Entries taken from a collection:
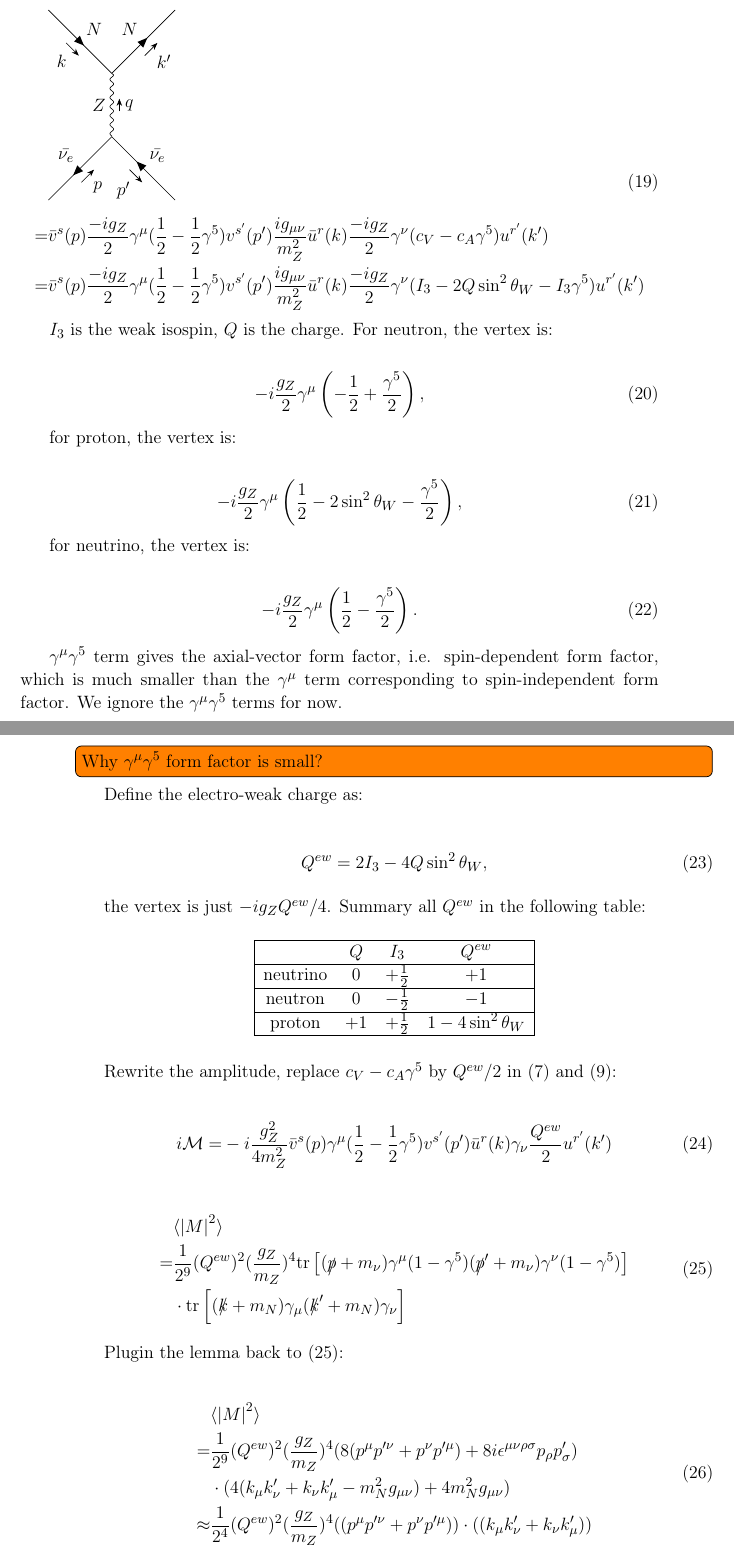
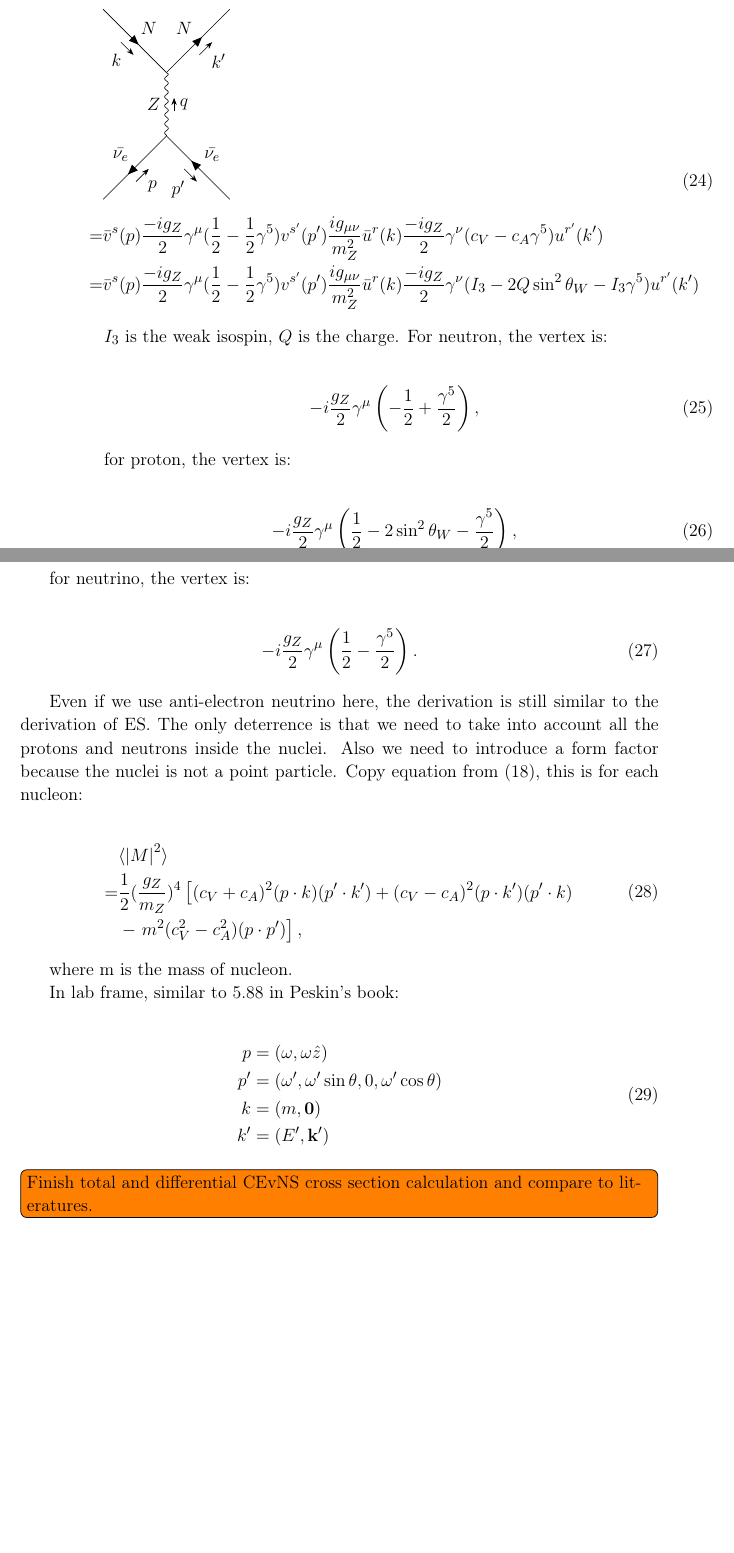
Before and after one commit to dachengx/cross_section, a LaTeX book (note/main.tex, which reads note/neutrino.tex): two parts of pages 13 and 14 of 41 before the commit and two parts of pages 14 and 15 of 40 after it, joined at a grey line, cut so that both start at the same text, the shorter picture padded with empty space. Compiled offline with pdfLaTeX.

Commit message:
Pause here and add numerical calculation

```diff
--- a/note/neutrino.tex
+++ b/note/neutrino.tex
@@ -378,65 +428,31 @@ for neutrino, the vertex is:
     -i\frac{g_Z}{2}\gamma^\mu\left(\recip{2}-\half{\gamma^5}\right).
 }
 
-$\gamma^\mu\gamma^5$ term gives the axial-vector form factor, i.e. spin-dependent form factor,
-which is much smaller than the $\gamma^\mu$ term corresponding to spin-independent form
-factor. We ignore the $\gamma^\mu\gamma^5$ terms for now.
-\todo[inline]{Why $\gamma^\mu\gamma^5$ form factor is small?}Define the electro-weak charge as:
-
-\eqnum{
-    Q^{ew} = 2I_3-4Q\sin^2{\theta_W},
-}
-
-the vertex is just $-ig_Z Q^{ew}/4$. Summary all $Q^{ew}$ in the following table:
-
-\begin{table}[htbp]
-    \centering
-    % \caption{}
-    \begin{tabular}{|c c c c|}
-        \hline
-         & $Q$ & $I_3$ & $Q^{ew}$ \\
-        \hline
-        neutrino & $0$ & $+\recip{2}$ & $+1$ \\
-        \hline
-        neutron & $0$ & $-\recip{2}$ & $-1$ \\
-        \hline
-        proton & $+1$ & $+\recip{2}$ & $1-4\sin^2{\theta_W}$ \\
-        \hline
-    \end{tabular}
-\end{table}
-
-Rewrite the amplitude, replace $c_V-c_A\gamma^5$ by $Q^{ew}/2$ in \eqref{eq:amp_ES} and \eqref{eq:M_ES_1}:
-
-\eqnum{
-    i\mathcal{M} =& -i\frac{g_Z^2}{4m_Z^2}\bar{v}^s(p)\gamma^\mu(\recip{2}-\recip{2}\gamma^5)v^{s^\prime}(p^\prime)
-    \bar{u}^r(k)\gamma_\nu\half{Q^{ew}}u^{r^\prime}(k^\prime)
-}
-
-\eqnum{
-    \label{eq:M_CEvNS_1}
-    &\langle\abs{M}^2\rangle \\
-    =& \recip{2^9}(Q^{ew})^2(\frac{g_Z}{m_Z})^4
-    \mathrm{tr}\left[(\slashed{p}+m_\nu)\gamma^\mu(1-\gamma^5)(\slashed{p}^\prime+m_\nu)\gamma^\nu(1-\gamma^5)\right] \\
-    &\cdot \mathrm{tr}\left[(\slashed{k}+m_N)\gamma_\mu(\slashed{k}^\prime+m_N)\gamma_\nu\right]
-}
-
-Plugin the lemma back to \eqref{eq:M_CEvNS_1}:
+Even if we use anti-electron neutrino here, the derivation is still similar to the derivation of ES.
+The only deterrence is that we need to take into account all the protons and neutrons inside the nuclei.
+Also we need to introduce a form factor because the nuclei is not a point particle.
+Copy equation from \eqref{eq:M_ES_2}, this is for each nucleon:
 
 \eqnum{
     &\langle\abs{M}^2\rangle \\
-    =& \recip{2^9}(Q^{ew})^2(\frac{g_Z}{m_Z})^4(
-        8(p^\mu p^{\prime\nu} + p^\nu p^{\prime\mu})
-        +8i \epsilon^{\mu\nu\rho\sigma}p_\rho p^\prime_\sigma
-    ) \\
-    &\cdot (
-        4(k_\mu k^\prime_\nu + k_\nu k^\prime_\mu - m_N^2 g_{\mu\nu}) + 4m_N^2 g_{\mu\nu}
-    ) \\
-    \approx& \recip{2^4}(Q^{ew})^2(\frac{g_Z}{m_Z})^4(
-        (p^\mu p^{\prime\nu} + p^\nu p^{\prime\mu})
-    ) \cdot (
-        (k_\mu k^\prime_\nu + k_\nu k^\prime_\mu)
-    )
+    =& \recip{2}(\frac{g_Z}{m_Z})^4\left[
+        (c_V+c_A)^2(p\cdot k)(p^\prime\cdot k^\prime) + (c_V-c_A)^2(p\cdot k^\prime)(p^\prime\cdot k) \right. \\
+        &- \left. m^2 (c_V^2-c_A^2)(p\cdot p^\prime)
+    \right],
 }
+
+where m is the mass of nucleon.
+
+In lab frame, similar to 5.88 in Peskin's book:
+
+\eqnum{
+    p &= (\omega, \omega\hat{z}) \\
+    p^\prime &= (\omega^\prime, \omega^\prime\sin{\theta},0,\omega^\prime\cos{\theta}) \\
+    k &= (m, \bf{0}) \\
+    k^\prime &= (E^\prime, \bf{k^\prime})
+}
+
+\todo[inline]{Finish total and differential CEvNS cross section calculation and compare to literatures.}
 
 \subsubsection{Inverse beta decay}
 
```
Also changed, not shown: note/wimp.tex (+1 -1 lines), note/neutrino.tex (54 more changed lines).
* * *
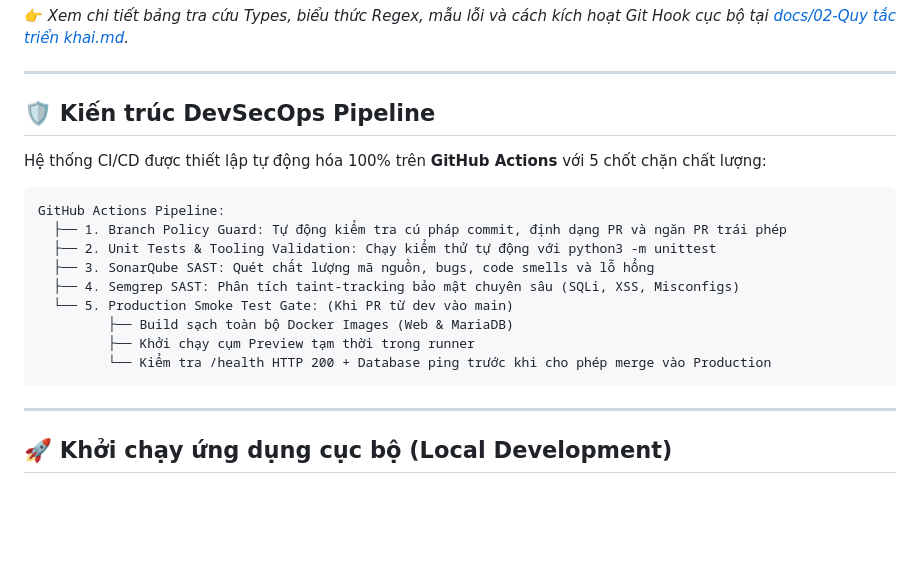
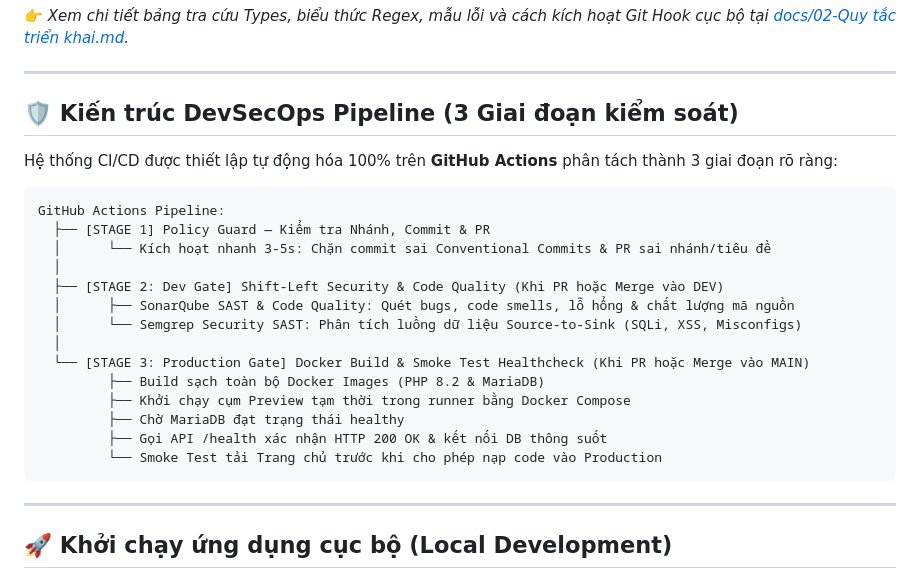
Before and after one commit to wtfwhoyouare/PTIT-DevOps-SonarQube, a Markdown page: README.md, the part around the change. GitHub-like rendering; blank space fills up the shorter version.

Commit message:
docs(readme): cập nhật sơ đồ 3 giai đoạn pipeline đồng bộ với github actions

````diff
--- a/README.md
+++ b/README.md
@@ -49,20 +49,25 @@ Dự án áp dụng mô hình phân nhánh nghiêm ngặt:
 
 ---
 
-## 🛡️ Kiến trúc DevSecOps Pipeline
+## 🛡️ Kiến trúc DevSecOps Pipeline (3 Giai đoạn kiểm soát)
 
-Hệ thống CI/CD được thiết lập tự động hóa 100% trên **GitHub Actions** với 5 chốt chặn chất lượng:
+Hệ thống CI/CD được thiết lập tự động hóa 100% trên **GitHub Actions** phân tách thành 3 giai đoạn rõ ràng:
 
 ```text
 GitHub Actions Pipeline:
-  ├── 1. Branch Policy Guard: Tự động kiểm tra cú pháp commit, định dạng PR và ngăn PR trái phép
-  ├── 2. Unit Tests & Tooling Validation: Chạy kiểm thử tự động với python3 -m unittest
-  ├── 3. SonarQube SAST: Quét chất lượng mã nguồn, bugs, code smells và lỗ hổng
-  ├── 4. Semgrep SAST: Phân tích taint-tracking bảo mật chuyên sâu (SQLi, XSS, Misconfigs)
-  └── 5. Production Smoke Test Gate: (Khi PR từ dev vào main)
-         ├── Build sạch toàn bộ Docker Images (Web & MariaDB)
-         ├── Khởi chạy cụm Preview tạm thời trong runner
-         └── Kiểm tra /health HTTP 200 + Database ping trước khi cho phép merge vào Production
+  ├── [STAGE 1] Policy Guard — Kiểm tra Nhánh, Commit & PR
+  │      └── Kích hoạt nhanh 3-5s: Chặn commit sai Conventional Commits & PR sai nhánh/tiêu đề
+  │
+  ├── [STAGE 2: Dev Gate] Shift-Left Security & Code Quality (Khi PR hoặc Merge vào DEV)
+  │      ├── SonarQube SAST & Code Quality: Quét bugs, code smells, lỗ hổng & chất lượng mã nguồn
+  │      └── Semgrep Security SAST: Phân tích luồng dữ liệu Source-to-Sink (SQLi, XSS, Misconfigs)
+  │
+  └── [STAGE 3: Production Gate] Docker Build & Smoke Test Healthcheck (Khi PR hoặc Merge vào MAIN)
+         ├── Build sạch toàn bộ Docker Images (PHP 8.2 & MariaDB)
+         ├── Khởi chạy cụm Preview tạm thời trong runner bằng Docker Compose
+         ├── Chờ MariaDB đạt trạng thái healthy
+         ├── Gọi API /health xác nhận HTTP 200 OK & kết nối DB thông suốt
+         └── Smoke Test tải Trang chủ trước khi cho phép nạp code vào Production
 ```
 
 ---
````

Activity:
Write out exactly the lines that fall from the line with "python3 -m unittest" to the line with "dev vào main)" in the records above, keeping both ends.

Exercise result:
-  ├── 2. Unit Tests & Tooling Validation: Chạy kiểm thử tự động với python3 -m unittest
-  ├── 3. SonarQube SAST: Quét chất lượng mã nguồn, bugs, code smells và lỗ hổng
-  ├── 4. Semgrep SAST: Phân tích taint-tracking bảo mật chuyên sâu (SQLi, XSS, Misconfigs)
-  └── 5. Production Smoke Test Gate: (Khi PR từ dev vào main)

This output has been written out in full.